By NEIL HARTNELL
Tribune Business Editor
More than $1 billion will likely be required to meet the financing needs of the Bahamas Electricity Corporation (BEC) and its ‘successor’, the Deputy Prime Minister confirmed yesterday.
Apart from the $600 million to take care of BEC’s existing debts and liabilities, Mr Davis told the House of Assembly that its successor, Bahamas Power & Light (BPL), will need to invest $450 million over a five-year period to upgrade network infrastructure.
This takes the ‘new money’ needed to facilitate Bahamian energy industry reform to over $1 billion, with the Deputy Prime Minister giving no indication of how the $450 million ‘tranche’ will be raised.
Confirming that BEC was “close to being insolvent” without the Government’s continued financial support, Mr Davis admitted that the “dire state” of its power generation assets had caused “hardship” for Bahamian residents and businesses.
“It’s disparate system design requires major capital investment of at least $450 million over the next five years to resolve the many issues faced,” the Deputy Prime Minister said.
“We also know that BEC continues to incur $20-$30 million in losses every year due to an archaic rate structure- a financial and operational situation that is impossible to sustain.”
BEC’s inability to obtain a credit rating, Mr Davis added, had left it with no leverage over its lenders and suppliers, and it had been in “a precarious position” with its fuel vendor (Shell Western) and others.
This, he said, was only “temporarily resolved” when a $211 million syndicated loan organised by CIBC FirstCaribbean International Bank (Bahamas) was ultimately refinanced in November 2014.
The answers over where the $450 million will come from are likely to be left to PowerSecure, BPL’s prospective management partner. Among the options at its disposal will be to fund this capital investment, averaging $90 million per year, from cash flows generated by BPL’s electricity customers.
That would probably involve light bill increases, and be unpopular with Bahamians, running directly counter to the Government’s objective of lowering energy costs and enhancing the Bahamian economy’s competitiveness.
Another possibility will be for BPL to leverage the assets on its balance sheet to raise debt financing, as the new Electricity Act’s clause 21 allows the company to issue securities - bonds, preference shares etc - so it can borrow money.
The Act also requires the Utilities Regulation and Competition Authority (URCA), as the new, independent energy sector regulator to take all BPL’s borrowings (debt service requirements) into account when approving the non-fuel portion of the tariff imposed on Bahamian consumers.
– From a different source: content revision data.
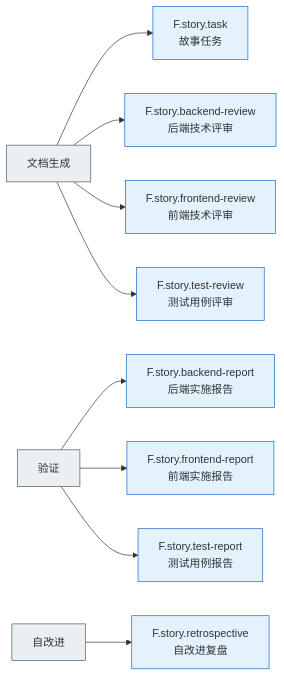
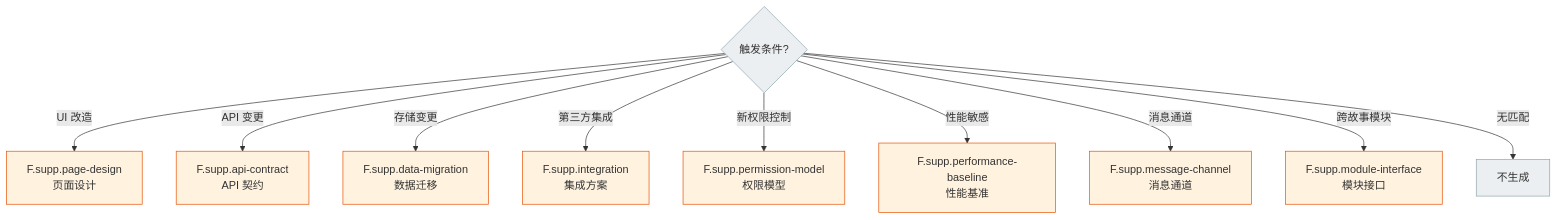
The tenth of 11 diagrams in skills/rui/formulas.md (effiy/YrY), drawn with Mermaid before and after one commit. The commit also changed other lines of this file and 18 other files, not shown here.

````diff
--- a/skills/rui/formulas.md
+++ b/skills/rui/formulas.md
@@ -101,13 +296,17 @@
 ```mermaid
-flowchart LR
-    P1[文档生成]:::s --> F01[F.story.task<br/>故事任务]:::f
-    P1 --> F02[F.story.backend-review<br/>后端技术评审]:::f
-    P1 --> F03[F.story.frontend-review<br/>前端技术评审]:::f
-    P1 --> F04[F.story.test-review<br/>测试用例评审]:::f
-    P2[验证]:::s --> F05[F.story.backend-report<br/>后端实施报告]:::f
-    P2 --> F06[F.story.frontend-report<br/>前端实施报告]:::f
-    P2 --> F07[F.story.test-report<br/>测试用例报告]:::f
-    P3[自改进]:::s --> F08[F.story.retrospective<br/>自改进复盘]:::f
-    classDef s fill:#eceff1,stroke:#455a64;
-    classDef f fill:#e3f2fd,stroke:#1565c0;
+flowchart TD
+    DEC{触发条件?} -->|UI 改造| S_PAGE["F.supp.page-design<br/>页面设计"]
+    DEC -->|API 变更| S_API["F.supp.api-contract<br/>API 契约"]
+    DEC -->|存储变更| S_DATA["F.supp.data-migration<br/>数据迁移"]
+    DEC -->|第三方集成| S_INT["F.supp.integration<br/>集成方案"]
+    DEC -->|新权限控制| S_PERM["F.supp.permission-model<br/>权限模型"]
+    DEC -->|性能敏感| S_PERF["F.supp.performance-baseline<br/>性能基准"]
+    DEC -->|消息通道| S_MSG["F.supp.message-channel<br/>消息通道"]
+    DEC -->|跨故事模块| S_MOD["F.supp.module-interface<br/>模块接口"]
+    DEC -->|无匹配| SKIP["不生成"]
+
+    classDef supp fill:#fff3e0,stroke:#e65100;
+    classDef nodec fill:#eceff1,stroke:#90a4ae;
+    class S_PAGE,S_API,S_DATA,S_INT,S_PERM,S_PERF,S_MSG,S_MOD supp;
+    class DEC,SKIP nodec;
 ```
````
This, in other words, means that URCA will allow BPL to recover the costs associated with its borrowings through light bill tariffs, although upgrades to its generation assets could in the long-term ultimately help to lower energy prices.
Mr Davis’s reference to generation assets, as opposed to BEC’s existing transmission and distribution facilities, is also interesting given that this is where the bulk of the Corporation’s assets lie.
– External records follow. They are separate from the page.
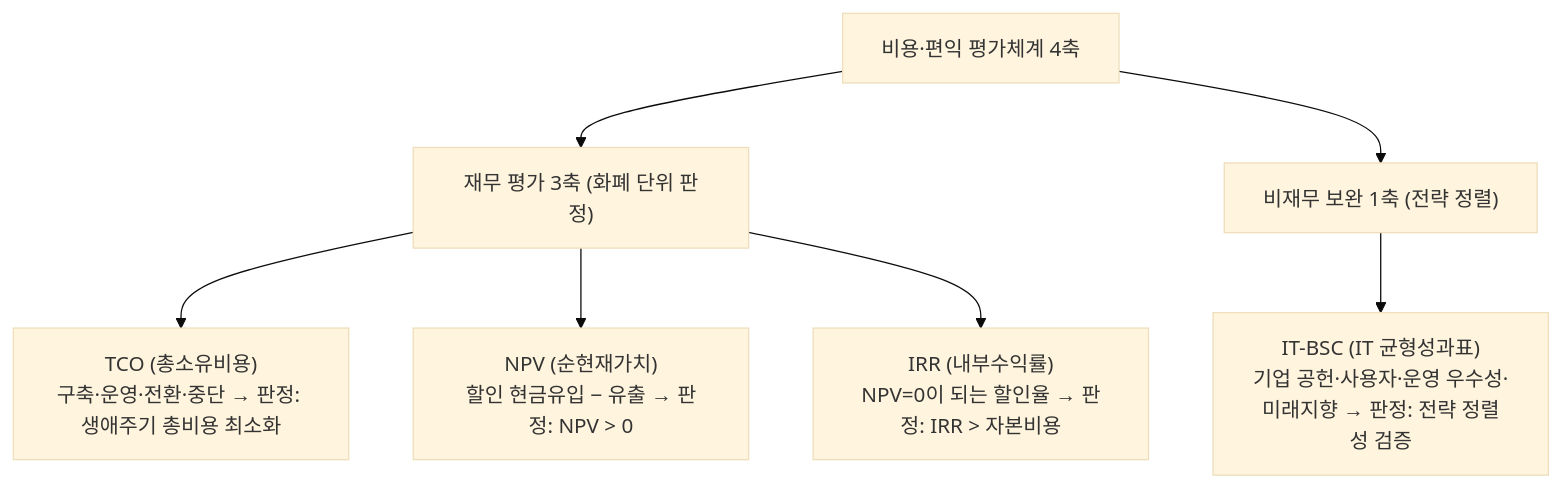
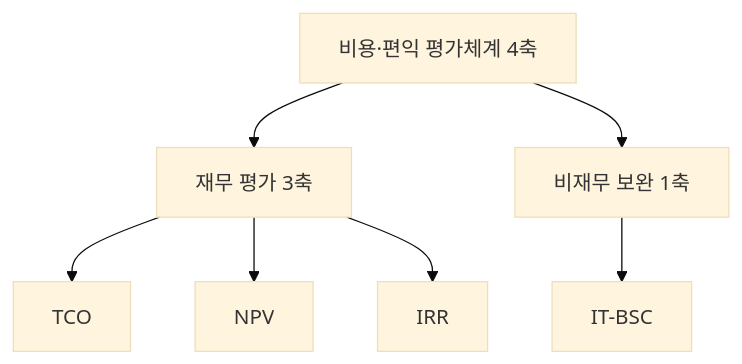
One commit to agnusdei1207/study changed the second of 5 diagrams in src/content/docs/notes/itpe/01-it-strategy/016_it_investment_evaluation.md. Above: the diagram before and after it, drawn with Mermaid (base theme). The commit also changed other lines of this file and 19 other files, not shown here.

````diff
--- a/src/content/docs/notes/itpe/01-it-strategy/016_it_investment_evaluation.md
+++ b/src/content/docs/notes/itpe/01-it-strategy/016_it_investment_evaluation.md
@@ -78,11 +82,9 @@
 ```mermaid
 flowchart TD
-    ROOT["비용·편익 평가체계 4축"] --> FIN["재무 평가 3축 (화폐 단위 판정)"]
-    ROOT --> NFIN["비재무 보완 1축 (전략 정렬)"]
-
-    FIN --> TCO["TCO (총소유비용)<br/>구축·운영·전환·중단 → 판정: 생애주기 총비용 최소화"]
-    FIN --> NPV["NPV (순현재가치)<br/>할인 현금유입 − 유출 → 판정: NPV > 0"]
-    FIN --> IRR["IRR (내부수익률)<br/>NPV=0이 되는 할인율 → 판정: IRR > 자본비용"]
-
-    NFIN --> BSC["IT-BSC (IT 균형성과표)<br/>기업 공헌·사용자·운영 우수성·미래지향 → 판정: 전략 정렬성 검증"]
+    ROOT["비용·편익 평가체계 4축"] --> FIN["재무 평가 3축"]
+    ROOT --> NFIN["비재무 보완 1축"]
+    FIN --> TCO["TCO"]
+    FIN --> NPV["NPV"]
+    FIN --> IRR["IRR"]
+    NFIN --> BSC["IT-BSC"]
 ```
````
It is unclear whether the $450 million figure refers solely to the generation plant that BPL will inherit, but one option would be for it to contract with a ‘third party’, which would then be responsible for a ‘build/own/operate’ deal to build a new, modern power plant.
BPL’s capital investment requirements mean that it will effectively be ‘exchanging’ $600 million in old BEC debt and liabilities for $450 million in new financings.
Mr Davis said around $600 million in Rate Reduction Bonds (RRBs) would be issued to refinance BEC’s legacy bank and bond debts, pension, environmental and other liabilities.
While he did not name the investment bank that would place the RRBs, the Deputy Prime Minister indicated there may be investment opportunities for Bahamian institutional and retail investors.
This is because the RRBs are likely to be split into two currency denominations - $100 million in Bahamian dollars, and $500 million in US dollars.
Mr Davis confirmed that a portion of the $600 million raised would finance the RRBs’ issuance and ongoing administration costs, while financing both BEC’s restructuring and wider energy industry reform.
Acknowledging that the RRBs would not be “an end-all fix” by themselves, Mr Davis added: “Finally, but critically important, the fund will provide BPL initial capital, which will be used to repay an interim financing obtained by BPL, and to facilitate the early stages of the business plan of BPL.”
Tribune Business revealed in August how investment banks were bidding to provide BPL with $75 million in short-term working capital that will allow it to move immediately on restructuring plans.
This ‘bridging’ facility is designed to ‘fill the gap’ between the PowerSecure management takeover and proposed longer-term financing in the shape of the RRBs. The $75 million short-term facility will eventually be replaced, and paid out, by the $600 million refinance.
Mr Davis said the RRB issue would refinance BEC’s existing balance sheet with long-term funding at a “favourable” interest rate.
“This action will cause a reduction in both the ongoing debt service charge and tariff rate to consumers,” he said.
“At the same time, it gives birth to a BPL with a clean balance sheet and increases its borrowing power through its separation with BEC’s legacy debt, allowing BPL to invest in new, more efficient equipment and processes>”